We've learned how to maintain two fires here - one in the sala, or living room, and one in the master bedroom. Both get lit at about 7 p.m. on an ordinary day (earlier if the weather is cooler). When we go to bed we leave the one in the living room to burn out and add wood to the one in the bedroom. I woke up at 4 a.m. and there were still embers. Hacienda Cusin delivers wood every morning.
I remember when I first lived in Oregon 30 years ago and how we'd go out into the woods and cut down a tree, then use a chain saw to cut it up. Once home, we'd split the wood and stack it. It was a virtuous activity. Now we have a gas fireplace and we just push the button. At first, here, I wished it were easier to get warm in the evening.
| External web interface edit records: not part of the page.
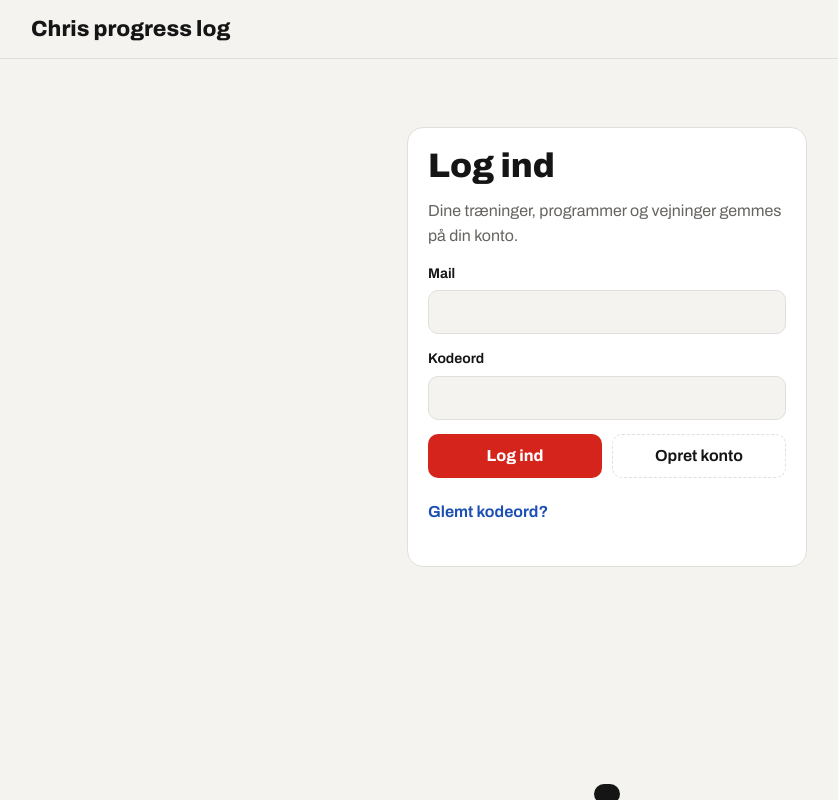
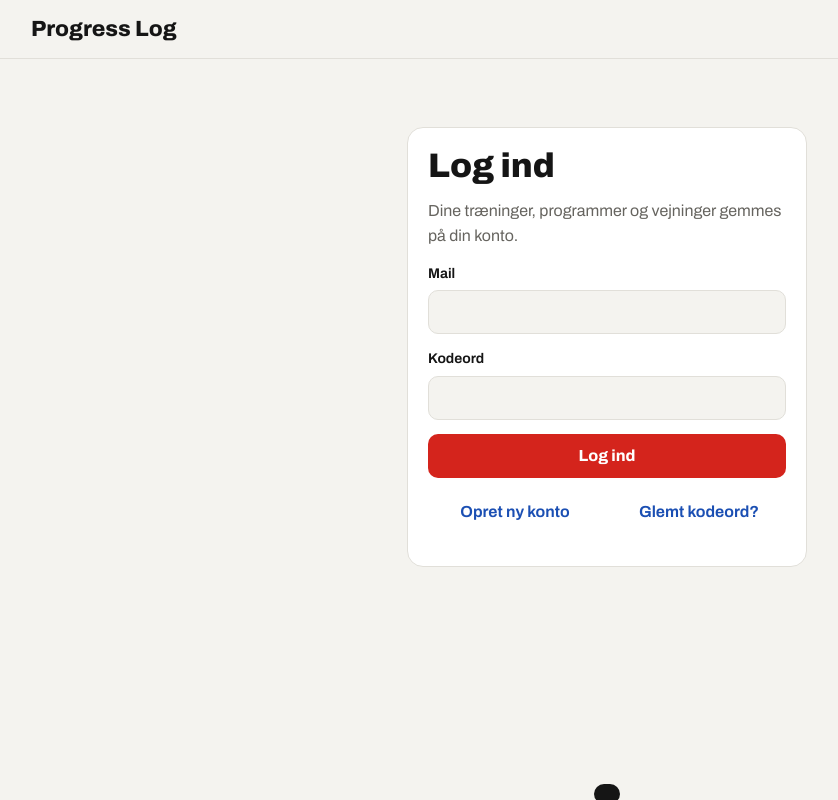
Before and after one commit to ChristofferElis/Training-App, a plain HTML site: page index.html in a window 1280 px wide. Shown: the whole page, without its empty margins (33-871 px from the left). Drawn offline with nearby package versions, Linux system fonts and the light colour scheme.

Commit message:
Navn i titlen når man er logget ind, ellers 'Progress Log'
- Opret konto er nu en separat visning med fornavn
- Titel, fane og manifest hedder 'Progress Log' for alle

Co-Authored-By: Claude Opus 5.5 <noreply@anthropic.com>
Claude-Session: https://claude.ai/code/session_01YFFkf5N2yNmmvfqm4KPZkC

```diff
--- a/index.html
+++ b/index.html
@@ -3,10 +3,10 @@
 <head>
 <meta charset="utf-8">
 <meta name="viewport" content="width=device-width,initial-scale=1">
-<title>Chris progress log</title>
+<title>Progress Log</title>
 <meta name="theme-color" content="#2c2e32">
 <meta name="apple-mobile-web-app-capable" content="yes">
-<meta name="apple-mobile-web-app-title" content="Progress log">
+<meta name="apple-mobile-web-app-title" content="Progress Log">
 <link rel="manifest" href="manifest.webmanifest">
 <link rel="icon" href="icon-192.png">
 <link rel="apple-touch-icon" href="apple-touch-icon.png">
@@ -148,7 +148,7 @@ td{padding:10px;border-bottom:1px solid var(--line)}
 </head>
 <body class="out">
 <header class="top">
- <a class="brand" href="#oversigt">Chris progress log</a>
+ <a class="brand" id="brand" href="#oversigt">Progress Log</a>
  <nav class="tabs" aria-label="Hovedmenu">
   <a href="#oversigt"><svg viewBox="0 0 24 24"><path d="M4 4h7v7H4zM13 4h7v4h-7zM13 10h7v10h-7zM4 13h7v7H4z"/></svg>Oversigt</a>
   <a href="#traen"><svg viewBox="0 0 24 24"><path d="M3 10v4M6.5 7v10M17.5 7v10M21 10v4M6.5 12h11"/></svg>Træn</a>
@@ -163,13 +163,14 @@ td{padding:10px;border-bottom:1px solid var(--line)}
  <form id="authform" class="card authcard" novalidate>
   <h1 id="authtitle" style="font-size:34px">Log ind</h1>
   <p class="mute" id="authsub" style="margin:0">Dine træninger, programmer og vejninger gemmes på din konto.</p>
+  <label id="namewrap" hidden>Fornavn<input id="aname" autocomplete="given-name" maxlength="40"></label>
   <label id="emailwrap">Mail<input id="aemail" type="email" autocomplete="email" inputmode="email" required></label>
   <label id="pwwrap">Kodeord<input id="apw" type="password" autocomplete="current-password" minlength="8" required></label>
   <div class="row" id="authbtns">
    <button class="btn" data-act="login">Log ind</button>
    <button class="ghost" data-act="signup" type="submit">Opret konto</button>
   </div>
-  <button class="linkbtn" type="button" id="forgot">Glemt kodeord?</button>
+  <div class="row"><button class="linkbtn" type="button" id="tosignup">Opret ny konto</button><button class="linkbtn" type="button" id="forgot">Glemt kodeord?</button></div>
   <p id="authmsg" role="status" aria-live="polite"></p>
  </form>
 </section>
@@ -502,20 +503,21 @@ $('#editor').addEventListener('click',e=>{
 
 // ---------- Login ----------
 let authMode='login';
+function setBrand(name){const t=name?name+' Progress Log':'Progress Log';$('#brand').textContent=t;document.title=t}
 function showAuth(mode,msg=''){
- authMode=mode;booted=false;document.body.classList.add('out');
+ authMode=mode;booted=false;document.body.classList.add('out');setBrand('');
  $('#loading').hidden=true;$('#app').hidden=true;$('#heroband').hidden=true;$('#auth').hidden=false;
- const reset=mode==='reset',forgot=mode==='forgot';
- $('#authtitle').textContent=reset?'Nyt kodeord':forgot?'Glemt kodeord':'Log ind';
- $('#authsub').textContent=reset?'Vælg et nyt kodeord på mindst 8 tegn.':forgot?'Skriv din mail, så sender vi et link til at vælge et nyt kodeord.':'Dine træninger, programmer og vejninger gemmes på din konto.';
- $('#emailwrap').hidden=reset;$('#pwwrap').hidden=forgot;
- $('#apw').autocomplete=reset?'new-password':'current-password';
- $('#authbtns').innerHTML=reset?'<button class="btn" data-act="newpw">Gem kodeord</button>':forgot?'<button class="btn" data-act="sendreset">Send link</button><button class="ghost" type="button" data-act="back">Tilbage</button>':'<button class="btn" data-act="login">Log ind</button><button class="ghost" data-act="signup">Opret konto</button>';
- $('#forgot').hidden=mode!=='login';
+ const reset=mode==='reset',forgot=mode==='forgot',signup=mode==='signup';
+ $('#authtitle').textContent=reset?'Nyt kodeord':forgot?'Glemt kodeord':signup?'Opret konto':'Log ind';
+ $('#authsub').textContent=reset?'Vælg et nyt kodeord på mindst 8 tegn.':forgot?'Skriv din mail, så sender vi et link til at vælge et nyt kodeord.':signup?'Hold styr på dine programmer, løft og din vægt. Kodeordet skal være mindst 8 tegn.':'Dine træninger, programmer og vejninger gemmes på din konto.';
+ $('#namewrap').hidden=!signup;$('#emailwrap').hidden=reset;$('#pwwrap').hidden=forgot;
+ $('#apw').autocomplete=reset||signup?'new-password':'current-password';
+ $('#authbtns').innerHTML=reset?'<button class="btn" data-act="newpw">Gem kodeord</button>':forgot||signup?`<button class="btn" data-act="${forgot?'sendreset':'signup'}">${forgot?'Send link':'Opret konto'}</button><button class="ghost" type="button" data-act="back">Tilbage</button>`:'<button class="btn" data-act="login">Log ind</button>';
+ $('#forgot').hidden=$('#tosignup').hidden=mode!=='login';
  $('#authmsg').textContent=msg;
 }
 const authErr=m=>/Invalid login/i.test(m)?'Forkert mail eller kodeord.':/not confirmed/i.test(m)?'Bekræft din mail først. Tjek din indbakke for linket.':/already registered/i.test(m)?'Der findes allerede en konto med den mail. Log ind i stedet.':/Password should be/i.test(m)?'Kodeordet skal være mindst 8 tegn.':/rate limit|too many/i.test(m)?'For mange forsøg. Vent lidt og prøv igen.':/signups not allowed/i.test(m)?'Der kan ikke oprettes nye konti.':m;
-$('#forgot').onclick=()=>showAuth('forgot');
+$('#forgot').onclick=()=>showAuth('forgot');$('#tosignup').onclick=()=>showAuth('signup');
 $('#authform').addEventListener('click',async e=>{
  const b=e.target.closest('[data-act]');if(!b)return;e.preventDefault();
  const act=b.dataset.act,email=$('#aemail').value.trim(),pw=$('#apw').value,msg=$('#authmsg');
@@ -525,7 +527,8 @@ $('#authform').addEventListener('click',async e=>{
  b.disabled=true;msg.textContent='Et øjeblik…';
  let r;
  if(act==='login')r=await sb.auth.signInWithPassword({email,password:pw});
- else if(act==='signup'){r=await sb.auth.signUp({email,password:pw,options:{emailRedirectTo:APP_URL}});if(!r.error&&!r.data.session){msg.textContent='Næsten færdig: tjek din mail og klik på linket for at bekræfte. Log derefter ind her.';b.disabled=false;return}}
+ else if(act==='signup'){const name=$('#aname').value.trim();if(!name){msg.textContent='Skriv dit fornavn.';b.disabled=false;return}
+  r=await sb.auth.signUp({email,password:pw,options:{emailRedirectTo:APP_URL,data:{name}}});if(!r.error&&!r.data.session){msg.textContent='Næsten færdig: tjek din mail og klik på linket for at bekræfte. Log derefter ind her.';b.disabled=false;setTimeout(()=>{if(authMode==='signup'){const m=$('#authmsg').textContent;showAuth('login',m)}},50);return}}
  else if(act==='sendreset'){r=await sb.auth.resetPasswordForEmail(email,{redirectTo:APP_URL});if(!r.error){msg.textContent='Hvis mailen har en konto, er der sendt et link. Tjek din indbakke.';b.disabled=false;return}}
  else if(act==='newpw'){r=await sb.auth.updateUser({password:pw});if(!r.error){toast('Kodeord opdateret');start();return}}
  b.disabled=false;
@@ -537,9 +540,9 @@ let starting=false;
 async function start(){
  if(booted||starting)return;starting=true;
  $('#auth').hidden=true;$('#loading').hidden=false;
- try{await loadAll()}catch(err){console.error(err);starting=false;$('#loading').innerHTML='<p>Kunne ikke hente dine data. Tjek forbindelsen og genindlæs siden.</p>';return}
+ try{const u=await sb.auth.getUser();if(u.data?.user)user=u.data.user;await loadAll()}catch(err){console.error(err);starting=false;$('#loading').innerHTML='<p>Kunne ikke hente dine data. Tjek forbindelsen og genindlæs siden.</p>';return}
  starting=false;booted=true;draft=null;document.body.classList.remove('out');
- $('#loading').hidden=true;$('#app').hidden=false;$('#who').textContent=user?'Logget ind som '+user.email:'';
+ $('#loading').hidden=true;$('#app').hidden=false;$('#who').textContent=user?'Logget ind som '+user.email:'';setBrand(user?.user_metadata?.name||'');
  if(/access_token|error_description/.test(location.hash))history.replaceState(null,'',APP_URL+'#oversigt');
  render();
 }
```
Also changed, not shown: rawcode/index.html (+19 -16 lines), manifest.webmanifest, rawcode/manifest.webmanifest, 1 other file.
Now I love how we can do it for ourselves.
Sounds: roosters from El Monasterio; a dog barking in San Pablo; horses clopping as Cusin guests embark on a trail ride; a grosbeak tapping on our window in the morning - maybe the light at that time reflects off the window so he sees himself; an Andean flute - maybe just over the wall in the mestizo section of the cemetery, or out on the road; the evening fire snapping and popping or the thud of a half-burned eucalyptus log falling from the grate to the bricks on the floor of the fireplace; a sound like hollow wooden percussion instruments - some kind of frog, I'm told; multiple birdsongs; distant chants from San Pablo; clock ticking; Art bringing in a load of wood from the porch; the voice of my Rosetta Stone instructor; Venancia cooking locro (potato cheese soup), made with papas, queso fresco, lechera y aguacate (potatoes, cheese, milk and avocado).